Fail whale no more. Some big inroads for Twitter today in its bid to make its own basic services more appealing to users than using third-party clients, and a breath of life for two other companies in the process: the microblogging site today finally unveiled its new, native image app in partnership with Photobucket; and launched a couple of new search features, including a new integration with Mozilla’s Firefox.
The photo service comes as confirmation of rumors that started to surface earlier in the week. It will give users the option of uploading photos directly from twitter.com and its native mobile apps, rather than using services like Twitpic and Yfrog, which take users away from Twitter.com and the potential network for marketing and advertising that the company is likely planning to unleash on us soon.
In launching the service, Twitter has also enabled a coup for a site that had once been a leading player in online image services but more recently laid off employees and consolidated operations. The photo sharing site Photobucket will be powering and hosting the images, as well as providing users with a link through to its own site to continue to edit and save their pictures for other uses.
What will a native Twitter image service mean longer term? It could potentially scupper business plans for those other third-party Twitter photo sharing services, but ideally it will serve as a filip for them to raise their game again with new and more innovative features.

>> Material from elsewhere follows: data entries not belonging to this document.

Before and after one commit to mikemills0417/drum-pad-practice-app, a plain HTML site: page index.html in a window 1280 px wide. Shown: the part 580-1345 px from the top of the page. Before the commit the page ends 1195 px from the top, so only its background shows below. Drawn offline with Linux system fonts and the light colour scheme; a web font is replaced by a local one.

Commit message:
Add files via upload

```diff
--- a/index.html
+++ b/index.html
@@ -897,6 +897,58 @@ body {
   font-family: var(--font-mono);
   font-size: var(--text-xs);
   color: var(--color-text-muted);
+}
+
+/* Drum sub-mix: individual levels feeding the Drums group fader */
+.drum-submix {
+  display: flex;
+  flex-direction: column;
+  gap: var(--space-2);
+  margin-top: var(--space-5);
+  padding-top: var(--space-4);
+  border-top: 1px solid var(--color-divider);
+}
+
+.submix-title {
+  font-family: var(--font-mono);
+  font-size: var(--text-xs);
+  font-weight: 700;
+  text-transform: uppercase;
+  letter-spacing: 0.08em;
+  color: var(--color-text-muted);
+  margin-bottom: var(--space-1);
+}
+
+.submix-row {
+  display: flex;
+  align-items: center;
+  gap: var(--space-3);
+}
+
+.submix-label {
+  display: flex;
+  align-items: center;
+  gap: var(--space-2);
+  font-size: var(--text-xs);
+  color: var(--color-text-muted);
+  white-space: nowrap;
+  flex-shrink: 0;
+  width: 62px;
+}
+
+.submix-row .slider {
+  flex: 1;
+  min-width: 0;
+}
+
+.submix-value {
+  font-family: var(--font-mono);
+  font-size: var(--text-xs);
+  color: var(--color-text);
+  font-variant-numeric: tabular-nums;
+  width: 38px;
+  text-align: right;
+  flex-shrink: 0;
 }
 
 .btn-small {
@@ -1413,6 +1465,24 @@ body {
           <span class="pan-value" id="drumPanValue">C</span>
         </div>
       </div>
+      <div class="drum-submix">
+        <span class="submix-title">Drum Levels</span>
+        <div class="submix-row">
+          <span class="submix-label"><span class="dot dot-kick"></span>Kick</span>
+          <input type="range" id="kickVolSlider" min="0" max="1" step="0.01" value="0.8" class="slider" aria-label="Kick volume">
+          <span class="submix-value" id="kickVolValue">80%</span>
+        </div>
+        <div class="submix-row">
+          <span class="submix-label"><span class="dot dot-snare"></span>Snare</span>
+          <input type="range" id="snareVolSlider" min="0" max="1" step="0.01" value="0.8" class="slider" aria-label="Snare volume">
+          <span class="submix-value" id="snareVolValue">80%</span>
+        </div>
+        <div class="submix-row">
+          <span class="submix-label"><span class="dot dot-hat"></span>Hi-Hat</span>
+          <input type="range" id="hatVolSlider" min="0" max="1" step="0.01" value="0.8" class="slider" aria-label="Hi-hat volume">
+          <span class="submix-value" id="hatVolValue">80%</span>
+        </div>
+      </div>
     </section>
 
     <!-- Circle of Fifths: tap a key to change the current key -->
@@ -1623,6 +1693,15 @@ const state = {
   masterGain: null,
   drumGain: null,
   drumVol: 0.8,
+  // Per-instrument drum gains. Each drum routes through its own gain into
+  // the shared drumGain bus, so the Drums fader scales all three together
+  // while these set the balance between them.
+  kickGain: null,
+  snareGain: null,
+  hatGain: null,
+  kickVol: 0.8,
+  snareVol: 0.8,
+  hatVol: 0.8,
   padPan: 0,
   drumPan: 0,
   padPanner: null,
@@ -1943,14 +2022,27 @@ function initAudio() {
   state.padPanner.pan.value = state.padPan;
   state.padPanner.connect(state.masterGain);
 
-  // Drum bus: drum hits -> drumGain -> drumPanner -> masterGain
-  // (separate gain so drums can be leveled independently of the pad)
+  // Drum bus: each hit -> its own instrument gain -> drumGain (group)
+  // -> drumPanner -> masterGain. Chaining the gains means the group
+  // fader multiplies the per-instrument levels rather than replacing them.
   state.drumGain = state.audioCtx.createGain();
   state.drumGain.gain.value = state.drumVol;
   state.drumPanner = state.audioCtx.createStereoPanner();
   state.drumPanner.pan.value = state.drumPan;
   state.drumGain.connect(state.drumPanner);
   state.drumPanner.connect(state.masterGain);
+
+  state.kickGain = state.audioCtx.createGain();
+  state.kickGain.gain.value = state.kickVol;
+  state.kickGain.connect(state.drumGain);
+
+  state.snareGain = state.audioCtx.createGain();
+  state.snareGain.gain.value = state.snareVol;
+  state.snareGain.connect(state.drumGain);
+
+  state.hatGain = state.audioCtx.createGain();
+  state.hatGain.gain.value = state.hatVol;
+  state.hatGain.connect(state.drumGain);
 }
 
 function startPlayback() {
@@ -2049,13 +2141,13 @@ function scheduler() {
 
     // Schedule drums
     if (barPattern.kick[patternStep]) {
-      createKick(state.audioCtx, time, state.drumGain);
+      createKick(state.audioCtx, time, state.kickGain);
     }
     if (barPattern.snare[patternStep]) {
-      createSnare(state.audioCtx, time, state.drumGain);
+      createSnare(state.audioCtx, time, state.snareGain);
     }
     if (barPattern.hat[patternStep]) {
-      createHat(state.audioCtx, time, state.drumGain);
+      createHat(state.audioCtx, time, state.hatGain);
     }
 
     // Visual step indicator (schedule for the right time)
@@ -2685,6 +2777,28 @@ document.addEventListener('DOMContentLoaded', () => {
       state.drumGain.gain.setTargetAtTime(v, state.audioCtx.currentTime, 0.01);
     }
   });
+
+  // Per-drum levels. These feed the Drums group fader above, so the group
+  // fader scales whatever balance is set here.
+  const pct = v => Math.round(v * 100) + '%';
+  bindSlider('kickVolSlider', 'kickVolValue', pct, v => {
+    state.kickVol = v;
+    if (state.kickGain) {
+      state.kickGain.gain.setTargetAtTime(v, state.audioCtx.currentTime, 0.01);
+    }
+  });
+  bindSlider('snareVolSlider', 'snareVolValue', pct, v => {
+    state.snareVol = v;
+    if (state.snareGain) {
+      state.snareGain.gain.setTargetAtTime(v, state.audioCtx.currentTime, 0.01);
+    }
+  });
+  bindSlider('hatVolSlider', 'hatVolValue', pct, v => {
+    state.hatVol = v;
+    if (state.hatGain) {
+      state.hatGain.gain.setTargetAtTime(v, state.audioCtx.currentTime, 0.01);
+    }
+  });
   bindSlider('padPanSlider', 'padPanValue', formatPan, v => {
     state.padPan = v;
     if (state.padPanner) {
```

Instagram, for one, which has picked up four million users since launching seven months ago, lets users apply instant color filters to images and upload the results to a number of other sites, including its own.
Perhaps more importantly for Twitter, having a native image client paves the way for Twitter to incorporate new ways of uploading visual content to the service. There are reports that next week at the Apple (NSDQ: AAPL) WWDC, for example, that the new version of iOS will have an option to post photos taken on an iPhone or iPad directly to Twitter (similar to how these images can today be instantly sent by picture message or email). In a blog post, Twitter’s Jack Dorsey notes the company is also currently working on deals with operators to upload pictures via MMS picture messages, similar to how those using non-smartphones can currently sent tweets via text messages.
Search: The other big Twitter enhancement announced today is in the area of search. First, Twitter is rolling out a new version of its native search service, which will give users separate results for photos and videos — a template that could be expanded in future to include other categories, much like Google’s web, maps, news, videos and image search options (no coincidence there). This potentially gives Twitter a shot at being a hub for consuming information from across the rest of the web, as it has been shared on Twitter — and again will give users another reason to linger on the site rather than go elsewhere for that information.
On that note, Twitter is also adding features to third-party services that give web users an inroad to Twitter-hosted content. The first of these deals is with Mozilla, with a new add-on to the Firefox browser that lets users search on Twitter hashtags and names directly from the browser bar. For the moment, a user has to add the feature on manually, but over time this might come up as a default setting on future versions of the browser.